### PROBLEM DESCRIPTION
Please check every line of the listing for "Receiver" and copy each line where it is found.

======== DATA FOR THIS TASK ========

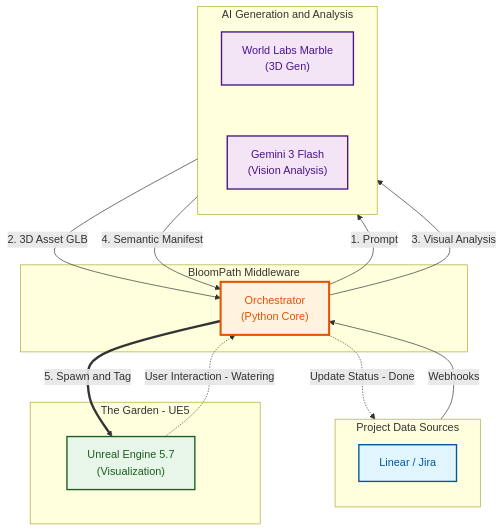
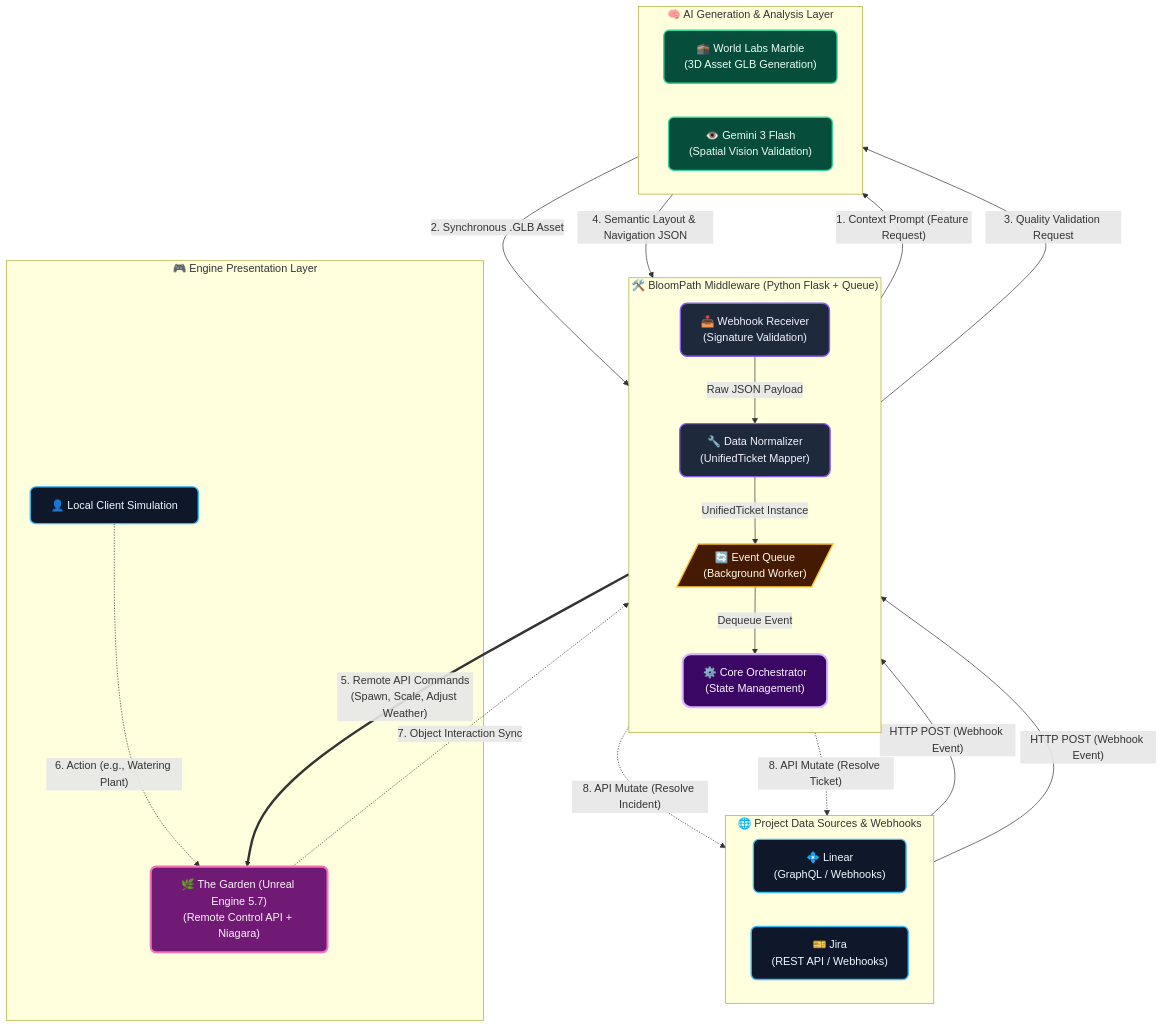
Before and after one commit to petripaananen/BloomPath: the diagram in README.md, drawn with Mermaid. The commit also changed 3 other files, not shown here.

Commit message:
Update technical diagram, upgrade dependencies, fix ngrok script

````diff
--- a/README.md
+++ b/README.md
@@ -8,45 +8,58 @@
 ```mermaid
-flowchart TD
-    %% Define Styles
-    classDef source fill:#e1f5fe,stroke:#01579b,stroke-width:2px,color:#01579b
-    classDef middleware fill:#fff3e0,stroke:#e65100,stroke-width:3px,color:#e65100
-    classDef ai fill:#f3e5f5,stroke:#4a148c,stroke-width:2px,color:#4a148c
-    classDef viz fill:#e8f5e9,stroke:#1b5e20,stroke-width:2px,color:#1b5e20
+flowchart TB
+    %% Modern Technical Styling
+    classDef source fill:#0F172A,stroke:#38BDF8,stroke-width:2px,color:#F0F9FF,rx:8,ry:8
+    classDef middleware fill:#1E293B,stroke:#8B5CF6,stroke-width:2px,color:#F5F3FF,rx:10,ry:10
+    classDef core fill:#3B0764,stroke:#D8B4FE,stroke-width:3px,color:#FAF5FF,rx:12,ry:12
+    classDef ai fill:#064E3B,stroke:#34D399,stroke-width:2px,color:#ECFDF5,rx:8,ry:8
+    classDef engine fill:#701A75,stroke:#F472B6,stroke-width:3px,color:#FDF2F8,rx:8,ry:8
+    classDef queue fill:#451A03,stroke:#FBBF24,stroke-width:2px,color:#FFFBEB,rx:20,ry:20
 
-    subgraph DataSources [Project Data Sources]
-        direction TB
-        ProjectData["Linear / Jira"]:::source
+    subgraph Data ["🌐 Project Data Sources & Webhooks"]
+        direction LR
+        Linear["💠 Linear<br/>(GraphQL / Webhooks)"]:::source
+        Jira["🎫 Jira<br/>(REST API / Webhooks)"]:::source
     end
 
-    subgraph Middleware [BloomPath Middleware]
-        Orch["Orchestrator<br/>(Python Core)"]:::middleware
+    subgraph Middleware ["🛠️ BloomPath Middleware (Python Flask + Queue)"]
+        direction TB
+        Receiver["📥 Webhook Receiver<br/>(Signature Validation)"]:::middleware
+        Normalizer["🔧 Data Normalizer<br/>(UnifiedTicket Mapper)"]:::middleware
+        EventQ[/"🔄 Event Queue<br/>(Background Worker)"/]:::queue
+        Orch["⚙️ Core Orchestrator<br/>(State Management)"]:::core
+        
+        Receiver -->|Raw JSON Payload| Normalizer
+        Normalizer -->|UnifiedTicket Instance| EventQ
+        EventQ -->|Dequeue Event| Orch
     end
 
-    subgraph AI [AI Generation and Analysis]
-        direction TB
-        Marble["World Labs Marble<br/>(3D Gen)"]:::ai
-        Gemini["Gemini 3 Flash<br/>(Vision Analysis)"]:::ai
-        %% Force Vertical Stack
-        Marble ~~~ Gemini
+    subgraph Intelligence ["🧠 AI Generation & Analysis Layer"]
+        direction LR
+        Marble["🕋 World Labs Marble<br/>(3D Asset GLB Generation)"]:::ai
+        Gemini["👁️ Gemini 3 Flash<br/>(Spatial Vision Validation)"]:::ai
     end
 
-    subgraph Viz [The Garden - UE5]
-        UE5["Unreal Engine 5.7<br/>(Visualization)"]:::viz
+    subgraph Visualization ["🎮 Engine Presentation Layer"]
+        UE5["🌿 The Garden (Unreal Engine 5.7)<br/>(Remote Control API + Niagara)"]:::engine
+        Client["👤 Local Client Simulation"]:::source
     end
 
-    %% Data Ingestion
-    ProjectData -->|Webhooks| Orch
+    %% Data Ingestion Flow
+    Linear -- "HTTP POST (Webhook Event)" --> Receiver
+    Jira -- "HTTP POST (Webhook Event)" --> Receiver
 
-    %% Orchestrator Loop
-    Orch -->|1. Prompt| Marble
-    Marble -->|2. 3D Asset GLB| Orch
-    Orch -->|3. Visual Analysis| Gemini
-    Gemini -->|4. Semantic Manifest| Orch
+    %% AI Loop
+    Orch -- "1. Context Prompt (Feature Request)" --> Marble
+    Marble -- "2. Synchronous .GLB Asset" --> Orch
+    Orch -- "3. Quality Validation Request" --> Gemini
+    Gemini -- "4. Semantic Layout & Navigation JSON" --> Orch
 
-    %% Visualization
-    Orch ==>|5. Spawn and Tag| UE5
+    %% Render Loop
+    Orch == "5. Remote API Commands<br/>(Spawn, Scale, Adjust Weather)" ==> UE5
     
-    %% Bidirectional Feedback Loop
-    UE5 -.->|User Interaction - Watering| Orch
-    Orch -.->|Update Status - Done| ProjectData
+    %% Feedback Loop
+    Client -. "6. Action (e.g., Watering Plant)" .-> UE5
+    UE5 -. "7. Object Interaction Sync" .-> Receiver
+    Orch -. "8. API Mutate (Resolve Incident)" .-> Linear
+    Orch -. "8. API Mutate (Resolve Ticket)" .-> Jira
 ```
````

========

### OUTPUT
+        Receiver["📥 Webhook Receiver<br/>(Signature Validation)"]:::middleware
+        Receiver -->|Raw JSON Payload| Normalizer
+    Linear -- "HTTP POST (Webhook Event)" --> Receiver
+    Jira -- "HTTP POST (Webhook Event)" --> Receiver
+    UE5 -. "7. Object Interaction Sync" .-> Receiver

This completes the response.